  1. ksbeth says:

    and a jazz hand wave to you for another great post, filled with lots of naming mayhem –

  2. kerbey says:

    Thomai’s voice is not pleasant, and I would not turn my chair for her on The Voice. Are you sure Markesini isn’t Irish? I like to judge people on their looks. That’s my thing. She certainly dips into her lower register. It’s like watching someone who took Ambien 27 minutes ago get hit halfway into a song. BTW, Doogie Howzer would never let his hair get so ragtag. He has an image to uphold. I agree Christos does sound more like normal jazz. Is Christos a common name, like Jesus in Mexico? I wouldn’t saddle that burden on my kiddo.

    I can see my grandparents dancing to Hrysoula. They also liked a song called “El Cuarto de Tula,” so this could just be “El Cuarto de Hrysoula.” I feel like you should be dressed in a jacket to listen to that. And not Members Only.

    Finally, I was wondering WHEN you were going to put an -opolous in here. Vassilis Tsabropoulos is clearly the winner, and I don’t vacillate on that. I can smell the feta cheese from here. So glad I didn’t fall in love with a Greek man and take that last name. Stamos notwithstanding, of course. Kerbey Stamos, hmm. What are we talking about again?

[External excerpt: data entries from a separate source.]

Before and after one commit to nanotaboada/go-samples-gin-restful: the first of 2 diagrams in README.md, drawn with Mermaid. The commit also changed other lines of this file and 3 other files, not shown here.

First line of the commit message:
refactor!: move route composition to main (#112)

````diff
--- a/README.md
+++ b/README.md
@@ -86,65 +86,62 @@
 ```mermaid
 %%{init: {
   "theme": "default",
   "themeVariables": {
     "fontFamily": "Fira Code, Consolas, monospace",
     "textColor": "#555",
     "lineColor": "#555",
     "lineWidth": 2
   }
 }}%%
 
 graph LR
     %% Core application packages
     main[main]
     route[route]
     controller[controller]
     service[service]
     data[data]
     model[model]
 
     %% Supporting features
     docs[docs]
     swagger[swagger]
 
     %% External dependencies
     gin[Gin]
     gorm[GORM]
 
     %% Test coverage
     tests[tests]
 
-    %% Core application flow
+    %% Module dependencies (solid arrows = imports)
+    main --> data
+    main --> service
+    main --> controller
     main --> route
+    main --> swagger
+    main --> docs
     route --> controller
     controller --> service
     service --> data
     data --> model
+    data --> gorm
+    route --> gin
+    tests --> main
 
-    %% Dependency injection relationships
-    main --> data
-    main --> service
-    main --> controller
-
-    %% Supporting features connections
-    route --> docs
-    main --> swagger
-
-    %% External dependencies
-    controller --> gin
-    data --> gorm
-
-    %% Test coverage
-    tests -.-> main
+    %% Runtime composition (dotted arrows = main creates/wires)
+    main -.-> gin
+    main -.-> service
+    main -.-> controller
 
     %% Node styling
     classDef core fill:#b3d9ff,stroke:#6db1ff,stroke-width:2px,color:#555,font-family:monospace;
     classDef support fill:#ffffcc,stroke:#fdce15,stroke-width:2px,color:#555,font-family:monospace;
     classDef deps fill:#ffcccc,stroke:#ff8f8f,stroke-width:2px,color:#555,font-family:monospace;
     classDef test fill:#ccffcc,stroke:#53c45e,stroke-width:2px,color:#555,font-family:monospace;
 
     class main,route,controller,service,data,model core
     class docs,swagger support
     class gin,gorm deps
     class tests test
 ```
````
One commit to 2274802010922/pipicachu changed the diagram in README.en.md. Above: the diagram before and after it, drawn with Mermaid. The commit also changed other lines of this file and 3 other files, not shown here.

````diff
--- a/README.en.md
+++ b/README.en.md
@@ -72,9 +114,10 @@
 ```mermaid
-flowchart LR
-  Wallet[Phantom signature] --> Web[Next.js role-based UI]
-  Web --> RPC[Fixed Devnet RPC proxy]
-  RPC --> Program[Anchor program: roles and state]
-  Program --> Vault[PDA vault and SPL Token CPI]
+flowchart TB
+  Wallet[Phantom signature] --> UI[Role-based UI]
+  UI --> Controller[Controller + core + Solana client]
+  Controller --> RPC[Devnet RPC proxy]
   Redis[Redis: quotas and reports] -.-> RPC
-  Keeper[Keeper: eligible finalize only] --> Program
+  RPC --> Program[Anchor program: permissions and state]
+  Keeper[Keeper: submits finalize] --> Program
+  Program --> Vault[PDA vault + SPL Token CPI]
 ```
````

  3. What a collection of performances, and as varied as their nom de plumes.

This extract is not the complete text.